Something is poaching your pond fish and you have to deal with it. Unfortunately, there’s not a lot that can be done about pond predators, but that’s certainly to not say that you’re helpless. Pond predators not only eat fish, they also do other harm to your water feature. Needless to say, you’ve first got to identify the source of the problems and then take action. The good news is, that you have a few options to exercise to keep your fish safe and to keep your water feature in its best condition.
Types of Common Pond Predators
It might be disheartening, but your beautiful water feature, home to colorful fish, is a magnet to differ types of predators and other problematic creatures. However, you also have the benefit of attracting creatures that will help to protect your pond. If you see these creatures around your landscape water feature, you have a helping hand in combating some problem predators and other harmful things that have an adverse impact on your pond.
A backyard fish pond provides a tranquil centerpiece, but predators, ranging from birds to raccoons, threaten the fish population if you don’t protect the pond. Shallow ponds are more susceptible to problems because predators have easier access and the fish have fewer place to hide. No matter the depth of your pond, you can limit access or scare away predators before they get your fish. —San Francisco Chronicle
Frogs are one such amiable amphibian.
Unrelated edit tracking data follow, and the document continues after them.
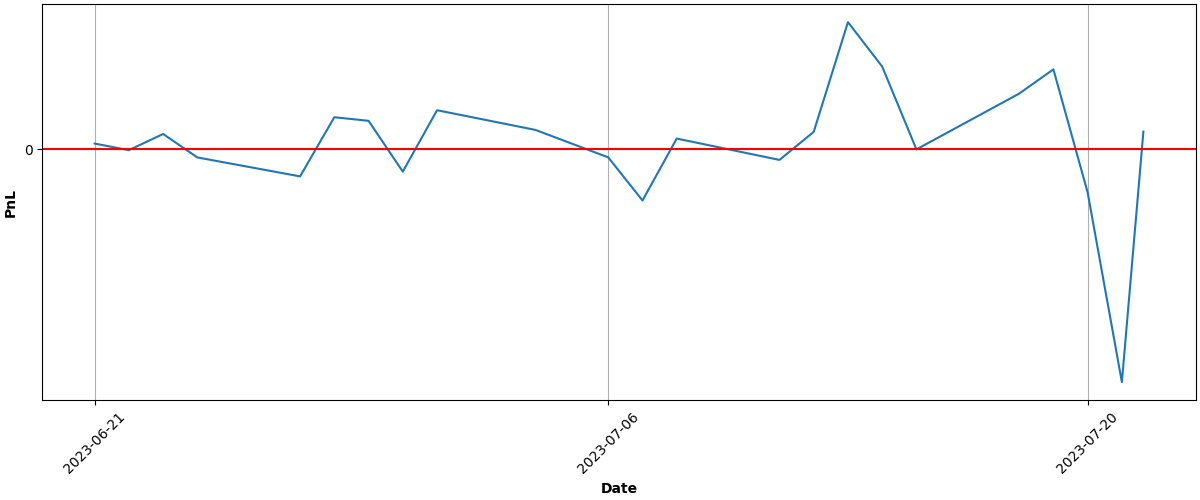
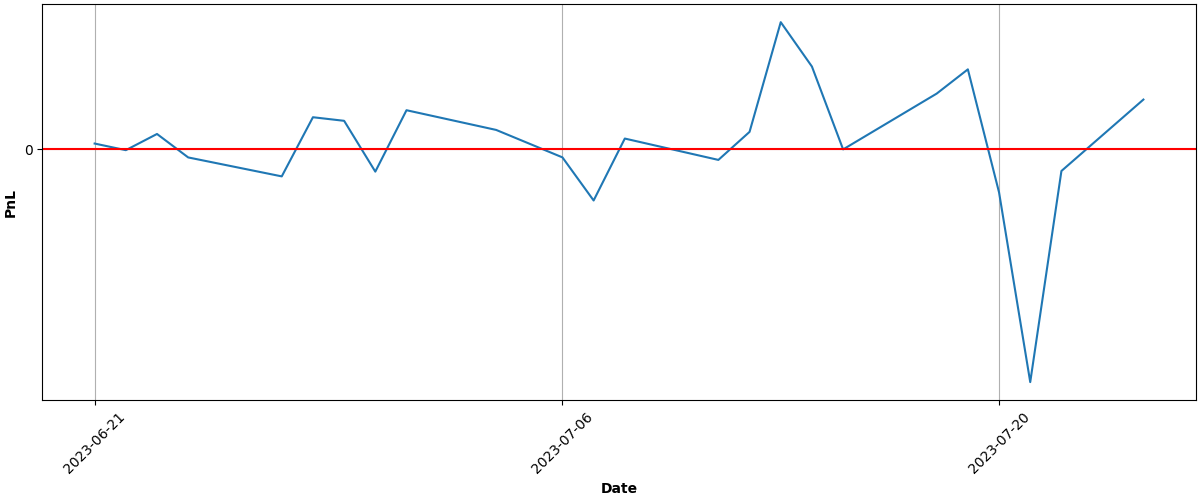
Automated Buy At Mon Jul 24 15:04:36 UTC 2023 Run ID 5646519287

diff --git a/README.md b/README.md
@@ -68,9 +68,9 @@ Results
 
 | Asset | Average Price | Current Price | ROI | 📈 |
 | --- | --- | --- | --- | --- |
-| FNGU | $190.278443767 | $187.11 | -1.67% | &#128308;&#128546; |
-| SVIX | $27.2935 | $29.5401 | 8.23% | &#128994;&#128515; |
-| **Total** |  |  | **3.60%** | &#128994;&#128518; |
+| FNGU | $190.07955898 | $185.395 | -2.46% | &#128308;&#128546; |
+| SVIX | $27.2935 | $29.91 | 9.59% | &#128994;&#128515; |
+| **Total** |  |  | **3.83%** | &#128994;&#128518; |
 
 ### PnL over time (calculations may not be accurate):
 
@@ -81,6 +81,6 @@ Results
 ---
 
 
-Updated at 2023-07-21 15:04:58
+Updated at 2023-07-24 15:04:59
When you see a clump of slimy balls, those are tadpoles, which you ought to welcome in your pond. Tadpoles are helpful because they will hatch and swim about, eating away at the algae, which is a good thing. Snakes aren’t likable or wanted by most people, but these slithering reptiles eat mice and other pests that you certainly don’t want to be on your property. Then, there are dragonflies, who feed on mosquitoes, which are a nuance and can carry disease.
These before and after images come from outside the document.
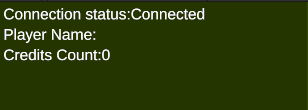
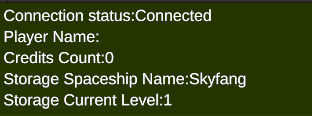
[+] was added new images and descriptions for new commands

diff --git a/docs/arcade-launch/unity-plugin/testing.md b/docs/arcade-launch/unity-plugin/testing.md
@@ -11,19 +11,39 @@ Open the example scene to test plugin functionality:
 `Assets > Luxodd.Game > Example > Scenes > ExampleScene`
 
 ![Example Scene](./assets/image10.png)
+![Example Scene UserState](./assets/image17.png)
 
 ## Available Test Functions
 Use the following buttons in the scene:
-- Connect to Server — initiates a server connection
-- Get User Profile — requests the user's profile and credit balance
-- Toggle Health Check — sends a health_status_check every 2 seconds
-- Add Credits Request — adds 5 credits (requires PIN input)
-- Charge Credits Request — deducts 3 credits (requires PIN input)
+### Main Command Panel
+- **Connect to Server** — initiates a server connection
+- **Get User Profile** — requests the user's profile and credit balance
+- **Toggle Health Check** — sends a health_status_check every 2 seconds
+- **Add Credits Request** — adds 5 credits (requires PIN input)
+- **Charge Credits Request** — deducts 3 credits (requires PIN input)
+- **Storage Commands** — switches to the User State Test Panel, which allows testing of the server-side user state storage.
 
-![Connect to Server Button](./assets/image12.png)
+### User State Commands Panel
+This panel is used strictly for testing how user state is stored and synchronized with the server. It does not affect gameplay logic.
+- **Input Fields (Top Two Fields)** - Example of selecting a spaceship type and setting a level. 
+
+:::note
+These are only test parameters for internal state, not actual gameplay values.
+:::
+
+- **Clear User State** - Sends a command to the server that clears all saved data (sends null as the user state).
+- **Get User State** -  Requests the current user state from the server and applies it locally on the client.
+- **Set User State** - Sends the current client-side user state to the server.
+- **Back** - Returns to the Main Command Panel.
+
+
+
+![Connect to Server Button](./assets/image12.png) 
 ![Get User Profile Button](./assets/image6.png)
+
 ![Toggle Health Check Button](./assets/image8.png)
-![Add Credits Button](./assets/image5.png)
+
+![Add Credits Button](./assets/image5.png) 
 ![Charge Credits Button](./assets/image11.png)
 
 :::note

diff --git a/docs/arcade-launch/unity-plugin/integration.md b/docs/arcade-launch/unity-plugin/integration.md
@@ -109,6 +109,37 @@ SendLeaderboardRequestCommand(Action<LeaderboardDataResponse> onSuccessCallback,
 Fetches the latest leaderboard data to show top players and their ranks.
 :::
 
+## 8. Working with User State
+To get and set user-defined persistent state stored on the server:
+
+```csharp
+SendGetUserDataRequestCommand(Action<object> onSuccessCallback, Action<int, string> onFailureCallback)
+```
+
+:::tip
+Requests the user state from the server. On the first request, the value may be `null` if no state is stored yet.
+:::
+
+```csharp
+SendSetUserDataRequestCommand(object userData, Action onSuccessCallback, Action<int, string> onFailureCallback)
+```
+
+:::tip
+Sends a new user state object to the server to be saved. Can be used to persist user-specific parameters.
+:::
+
+:::note
+### Tips for Using User State
+- It is recommended to use a simple class containing primitive types (`int`, `float`, `string`) that can be easily serialized into JSON.
+- For more flexible or dynamic data structures, use:
+    ```csharp
+    Dictionary<string, object> userData
+    ```
+    This key–value format makes it easier to handle complex state updates and partial modifications.
+:::
+
+
+
 ## Next Steps
 - [Review API documentation](./api-reference.md)
 - [Check arcade compatibility guidelines](./arcade-compatibility.md)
Ways to Keep Pond Predators Away
Even though heron are a protected species and raccoons are quite clever, there are ways to keep pond predators away. If you take a few preventive measures, you’ll be able to amply protect your pond and its inhabitants. Here are a few things you can do to predator proof your pond:
- Install decoys as deterrents. You can keep raccoons away with an alligator decoy and birds from feeding on your fish by putting-in a heron decoy. Raccoons won’t go into the water if they see what they think is a live alligator, while herons will pass by because they see another heron already staking a claim.
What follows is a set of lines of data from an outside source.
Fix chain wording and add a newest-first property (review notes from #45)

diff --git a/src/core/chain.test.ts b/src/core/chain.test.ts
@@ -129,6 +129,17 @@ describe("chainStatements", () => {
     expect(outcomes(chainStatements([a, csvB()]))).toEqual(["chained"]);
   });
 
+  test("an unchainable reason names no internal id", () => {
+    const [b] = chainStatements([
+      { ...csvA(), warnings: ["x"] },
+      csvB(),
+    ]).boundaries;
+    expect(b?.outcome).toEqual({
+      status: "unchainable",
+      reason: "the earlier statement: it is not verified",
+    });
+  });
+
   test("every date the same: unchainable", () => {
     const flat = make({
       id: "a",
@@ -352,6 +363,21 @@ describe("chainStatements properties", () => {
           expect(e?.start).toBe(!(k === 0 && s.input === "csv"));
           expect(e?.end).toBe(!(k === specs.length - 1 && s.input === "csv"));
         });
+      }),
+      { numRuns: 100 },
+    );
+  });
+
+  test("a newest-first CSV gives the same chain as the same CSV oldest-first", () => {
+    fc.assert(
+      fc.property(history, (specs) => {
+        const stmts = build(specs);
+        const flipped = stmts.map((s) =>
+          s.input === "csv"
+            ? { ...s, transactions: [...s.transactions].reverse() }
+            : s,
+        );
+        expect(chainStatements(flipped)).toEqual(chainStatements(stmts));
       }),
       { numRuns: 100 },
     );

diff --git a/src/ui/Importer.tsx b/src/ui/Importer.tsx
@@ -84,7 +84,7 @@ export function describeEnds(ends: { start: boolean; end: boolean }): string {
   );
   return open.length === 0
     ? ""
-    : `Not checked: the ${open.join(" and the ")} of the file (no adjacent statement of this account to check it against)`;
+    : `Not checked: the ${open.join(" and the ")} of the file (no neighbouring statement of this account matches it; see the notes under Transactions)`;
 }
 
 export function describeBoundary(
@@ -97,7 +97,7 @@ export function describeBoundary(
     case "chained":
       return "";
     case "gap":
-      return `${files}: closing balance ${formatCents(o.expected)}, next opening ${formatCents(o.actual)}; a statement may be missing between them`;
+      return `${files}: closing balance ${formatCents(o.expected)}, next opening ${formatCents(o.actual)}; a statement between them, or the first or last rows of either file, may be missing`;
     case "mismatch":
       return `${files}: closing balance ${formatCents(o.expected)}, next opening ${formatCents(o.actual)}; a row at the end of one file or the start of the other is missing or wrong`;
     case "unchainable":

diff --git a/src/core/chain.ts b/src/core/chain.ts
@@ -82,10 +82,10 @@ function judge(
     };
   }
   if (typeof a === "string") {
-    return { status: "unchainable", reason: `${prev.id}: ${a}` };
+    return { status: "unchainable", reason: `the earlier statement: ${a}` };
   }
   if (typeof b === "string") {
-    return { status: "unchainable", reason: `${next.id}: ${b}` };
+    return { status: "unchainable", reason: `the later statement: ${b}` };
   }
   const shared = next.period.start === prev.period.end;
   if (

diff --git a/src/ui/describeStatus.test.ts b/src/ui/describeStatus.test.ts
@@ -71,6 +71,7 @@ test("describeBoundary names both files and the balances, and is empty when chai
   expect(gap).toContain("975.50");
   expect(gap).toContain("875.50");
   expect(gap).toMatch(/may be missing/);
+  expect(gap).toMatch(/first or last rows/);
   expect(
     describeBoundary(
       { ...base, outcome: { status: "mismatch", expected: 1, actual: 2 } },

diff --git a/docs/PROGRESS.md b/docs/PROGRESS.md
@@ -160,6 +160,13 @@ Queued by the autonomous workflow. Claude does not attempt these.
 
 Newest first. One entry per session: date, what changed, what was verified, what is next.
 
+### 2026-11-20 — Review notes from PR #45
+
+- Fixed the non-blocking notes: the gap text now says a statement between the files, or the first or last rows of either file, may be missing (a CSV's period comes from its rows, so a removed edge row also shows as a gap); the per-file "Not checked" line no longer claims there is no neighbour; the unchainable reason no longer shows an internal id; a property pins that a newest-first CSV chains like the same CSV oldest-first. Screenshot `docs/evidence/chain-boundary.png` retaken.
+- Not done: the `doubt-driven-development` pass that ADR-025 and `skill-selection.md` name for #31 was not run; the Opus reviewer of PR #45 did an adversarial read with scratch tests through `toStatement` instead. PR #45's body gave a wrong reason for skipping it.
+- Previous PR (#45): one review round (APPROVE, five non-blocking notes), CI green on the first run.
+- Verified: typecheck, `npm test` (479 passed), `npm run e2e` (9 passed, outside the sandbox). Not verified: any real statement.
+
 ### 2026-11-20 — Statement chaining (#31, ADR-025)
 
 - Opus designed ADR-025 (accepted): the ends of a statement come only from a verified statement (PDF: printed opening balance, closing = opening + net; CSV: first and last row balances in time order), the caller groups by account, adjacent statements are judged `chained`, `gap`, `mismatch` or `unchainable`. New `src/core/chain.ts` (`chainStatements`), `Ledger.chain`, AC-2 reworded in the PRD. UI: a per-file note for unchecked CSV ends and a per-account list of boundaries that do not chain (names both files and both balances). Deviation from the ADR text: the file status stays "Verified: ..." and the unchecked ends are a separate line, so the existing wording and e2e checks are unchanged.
- Put-in netting to cover your pond. Netting works very well to deter pond predators and is retractable. It’s best to cover your pond in the early evening to protect your fish overnight because dusk and nighttime are when predators are often most active.
- Set alarms nearby, surrounding your water feature. There are alarms equipped with motion sensors and emit a high-pitched sound, along with flashing lights, to send predators scampering away. The most effective ones can operate during the night.
Two More Ways to Keep Pond Predators Away from Your Landscape Water Feature
Of course, there are other creatures you don’t want on your property and especially not in or near your pond. One is the raccoon, which are very dexterous, despite the fact they don’t have opposable thumbs. Though raccoons aren’t fond of the water, they will get wet, if it means snagging a nice meal. Another creature that poses a problem to the well being of your fish are birds, particularly heron, which are a protected species here in Florida.
- Use repellents to keep predators at bay. There are a number of predator repellents you can spread around and nearby your pond to keep problematic creatures from feeding on your fish. These drive squirrels and raccoons away and can be reapplied after rain.
- Provide your fish with hiding places. Another way to protect fish from predators is to have floating hiding spots. Aquatic vegetation not only enhances the look of your pond, providing a more natural habitat, but also provides places for fish to hide.
Fencing is also something you can install to keep predators away and even domesticated animals.